As technology advances, the way we communicate changes. Since the introduction of our online offering, the number of letters received on a weekly basis – either via snail mail or email – has rapidly decreased to the point that our printed opinion pages have had to incorporate online comments.
As it becomes easier to break news online, it also becomes easier for members of the public to share their views – be it by means of the comment function or a social-media platform – quick, easy, no postage needed.
But a common critique of online comments is anonymity.

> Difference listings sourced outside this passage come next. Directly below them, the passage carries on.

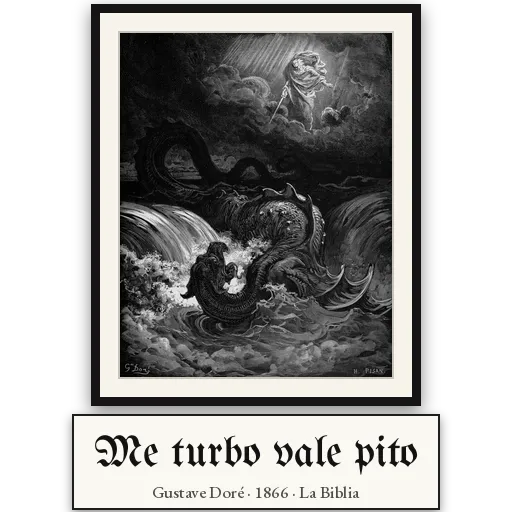
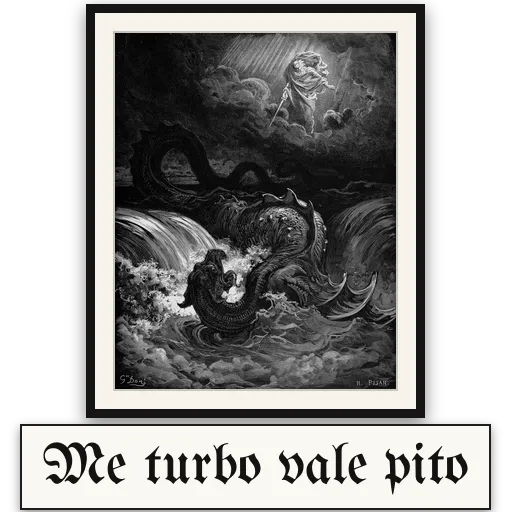
Arte: placas solo con el título, más grande (2 renglones si es largo); buchón: culito arremangado

Changed region(s): [[0.0312, 0.0, 0.9688, 1.0], [0.3125, 0.2188, 0.3438, 0.25]]

diff --git a/src/arte.py b/src/arte.py
@@ -57,19 +57,26 @@ def print_frame(w, h, t=9, mat=20):
 
 
 def plaque(title, meta, style):
-    """museum label: title + small meta line, brass (gold) or white card (print)."""
+    """museum label with just the title, brass (gold) or white card (print). `meta` is kept for the credits only."""
     if style == "gold":
-        tf = font("EBGaramond-Italic.ttf", 44, 600)
+        tf = font("EBGaramond-Italic.ttf", 58, 750)
         col, meta_col = (40, 26, 8), (70, 50, 20)
     else:
-        tf = font("UnifrakturMaguntia.ttf", 44)
+        tf = font("UnifrakturMaguntia.ttf", 58)
         col, meta_col = (20, 18, 18), (80, 76, 70)
-    mf = font("EBGaramond.ttf", 17, 500)
-    while tf.getlength(title) > 440:
+    # one big line if it fits, otherwise two balanced lines at a still-large size
+    lines = [title]
+    if tf.getlength(title) > 450:
+        words = title.split()
+        best = min(range(1, len(words)), key=lambda k: abs(tf.getlength(" ".join(words[:k])) - tf.getlength(" ".join(words[k:]))))
+        lines = [" ".join(words[:best]), " ".join(words[best:])]
+        tf = tf.font_variant(size=52)
+    while max(tf.getlength(l) for l in lines) > 450:
         tf = tf.font_variant(size=tf.size - 2)
-    tw = max(tf.getlength(title), mf.getlength(meta)) + 44
-    th = 96
-    w = int(min(480, tw))
+    lh = int(tf.size * 1.05)
+    tw = max(tf.getlength(l) for l in lines) + 44
+    th = 26 + lh * len(lines)
+    w = int(min(490, tw))
     im = Image.new("RGBA", (w, th))
     d = ImageDraw.Draw(im)
     if style == "gold":
@@ -83,8 +90,8 @@ def plaque(title, meta, style):
             d.ellipse([x - 4, y - 4, x + 4, y + 4], fill=(150, 110, 45, 255))
     else:
         d.rectangle([0, 0, w - 1, th - 1], fill=(250, 248, 243, 255), outline=(30, 28, 28, 255), width=2)
-    d.text((w / 2, 40), title, font=tf, fill=col, anchor="mm")
-    d.text((w / 2, 78), meta, font=mf, fill=meta_col, anchor="mm")
+    for k, l in enumerate(lines):
+        d.text((w / 2, 13 + lh * k + lh / 2), l, font=tf, fill=col, anchor="mm")
     return im
 
 
@@ -102,7 +109,8 @@ def piece(img, title, meta, style, crop=None):
     if crop:
         W, H = art.size
         art = art.crop((int(crop[0] * W), int(crop[1] * H), int(crop[2] * W), int(crop[3] * H)))
-    box_w, box_h = 480, 402  # room for frame + art above the plaque
+    pl = plaque(title, meta, style)
+    box_w, box_h = 480, S - pl.height - 12  # frame + art get whatever the plaque leaves
     if style == "gold":
         t = 30
         inner = (box_w - 2 * t, box_h - 2 * t)
@@ -123,7 +131,6 @@ def piece(img, title, meta, style, crop=None):
     sh, pad = shadow(frame)
     out.alpha_composite(sh, (fx - pad, fy - pad + 6))
     out.alpha_composite(frame, (fx, fy))
-    pl = plaque(title, meta, style)
     py = S - pl.height - 2
     sh, pad = shadow(pl, blur=5, alpha=110)
     out.alpha_composite(sh, ((S - pl.width) // 2 - pad, py - pad + 4))

diff --git a/src/buchon.py b/src/buchon.py
@@ -190,8 +190,23 @@ def culiacan():
                        [("Puro Culiacán", 86, 10), ("Sinaloa", 96, 405)], extras, seed=5, face=(170, 90, 330, 200))
 
 
+def arremangado():
+    pk = m6.load("pp/FANMADE_Pinkie_Pie_vector_2.t.png", h=340)
+    def extras(fr, t, layer):
+        if layer == "behind":
+            m6.rays(fr, t * 50, [(212, 165, 50), (50, 38, 10)], alpha=80, n=16, c=(180, 280))
+        else:
+            for k, (x, y) in enumerate(((60, 210), (70, 330))):  # hearts pointing at the flank
+                s = 1 + 0.18 * max(0, math.sin(2 * math.pi * (t * 2 + k * 0.5)))
+                h = m6.emoji("1f496", int(56 * s))
+                fr.alpha_composite(h, (x - h.width // 2, y - h.height // 2))
+            fr.alpha_composite(m6.emoji("1f525", 64), (20, 250))
+    return base_frames(pk, ((S - pk.width) // 2 + 20, 76), None,
+                       [("Soy Fan de tu", 80, 10), ("Culito Arremangado", 80, 412)], extras, seed=6, face=(250, 100, 420, 220))
+
+
 if __name__ == "__main__":
-    for name in sys.argv[1:] or ("enamorado", "hummers", "bien_loco", "tu_boca", "culiacan"):
+    for name in sys.argv[1:] or ("enamorado", "hummers", "bien_loco", "tu_boca", "culiacan", "arremangado"):
         frames, delays = globals()[name]()
         d = os.path.join(here, "buchframes", name); os.makedirs(d, exist_ok=True)
         for f in os.listdir(d):

diff --git a/README.md b/README.md
@@ -33,9 +33,9 @@ Stickers de WhatsApp: ponis, moai gigachad, tarjetas de tía y frases. Todos son
 
 <img src="packs/tias/pinkie_buenos_dias_alegria.webp" width="128" title="pinkie_buenos_dias_alegria"> <img src="packs/tias/st1_buenos_dias.webp" width="128" title="st1_buenos_dias"> <img src="packs/tias/st1_buenos_dias_transparente.webp" width="128" title="st1_buenos_dias_transparente"> <img src="packs/tias/st2_fin_de_semana.webp" width="128" title="st2_fin_de_semana"> <img src="packs/tias/st2_fin_de_semana_transparente.webp" width="128" title="st2_fin_de_semana_transparente"> <img src="packs/tias/st3_buenas_noches.webp" width="128" title="st3_buenas_noches"> <img src="packs/tias/st3_buenas_noches_transparente.webp" width="128" title="st3_buenas_noches_transparente"> <img src="packs/tias/st4_lindo_dia.webp" width="128" title="st4_lindo_dia"> <img src="packs/tias/st4_lindo_dia_transparente.webp" width="128" title="st4_lindo_dia_transparente"> <img src="packs/tias/ti_ahorcar_rukas.webp" width="128" title="ti_ahorcar_rukas"> <img src="packs/tias/ti_feliz_lunes.webp" width="128" title="ti_feliz_lunes"> <img src="packs/tias/ti_feliz_viernes.webp" width="128" title="ti_feliz_viernes"> <img src="packs/tias/ti_vete_alv.webp" width="128" title="ti_vete_alv"> <img src="packs/tias/twilight_que_te_valga.webp" width="128" title="twilight_que_te_valga">
 
-### Buchones (animados) — `packs/buchones` (5)
+### Buchones (animados) — `packs/buchones` (6)
 
-<img src="packs/buchones/buchon_bien_loco.webp" width="128" title="buchon_bien_loco"> <img src="packs/buchones/buchon_culiacan.webp" width="128" title="buchon_culiacan"> <img src="packs/buchones/buchon_enamorado.webp" width="128" title="buchon_enamorado"> <img src="packs/buchones/buchon_hummers.webp" width="128" title="buchon_hummers"> <img src="packs/buchones/buchon_tu_boca.webp" width="128" title="buchon_tu_boca">
+<img src="packs/buchones/buchon_arremangado.webp" width="128" title="buchon_arremangado"> <img src="packs/buchones/buchon_bien_loco.webp" width="128" title="buchon_bien_loco"> <img src="packs/buchones/buchon_culiacan.webp" width="128" title="buchon_culiacan"> <img src="packs/buchones/buchon_enamorado.webp" width="128" title="buchon_enamorado"> <img src="packs/buchones/buchon_hummers.webp" width="128" title="buchon_hummers"> <img src="packs/buchones/buchon_tu_boca.webp" width="128" title="buchon_tu_boca">
 
 ### Moai (animados) — `packs/moai-animado` (5)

Here at Lowveld Media, our very own journos, who as a rule make use of bylines when writing stories, are often the ones in the firing line.
Why? Because on the Internet, no one knows you’re a dog.
The use of pseudonyms or the publishing of anonymous letters are nothing new, and in fact encourage participation, but also, and unfortunately, uncivility.
This theory more than often rears its head on news websites: the moment you shed your identity, the usual constraints on your behaviour go too. As more and more people land in hot water for things they say online, what you say anonymously and what you are willing to put your name on, have become two very different things. This phenomenon has been labelled the “online disinhibition effect” (Google it!).
We as a newspaper do sometimes make mistakes, but are usually held accountable for what we publish by the press ombuds- man or the law, and have to face the consequences and wrath of our readers.
So this column serves as an invite to our readers to make use of this comment function – compliment us, share your views, show solidarity, stimulate debate, send us tip-offs, criticise and even insult us. But whatever you say, take responsibility for it, just as we do. And do not phone us afterwards and request we take your comment down or remove the name that you entered because you regret what you said.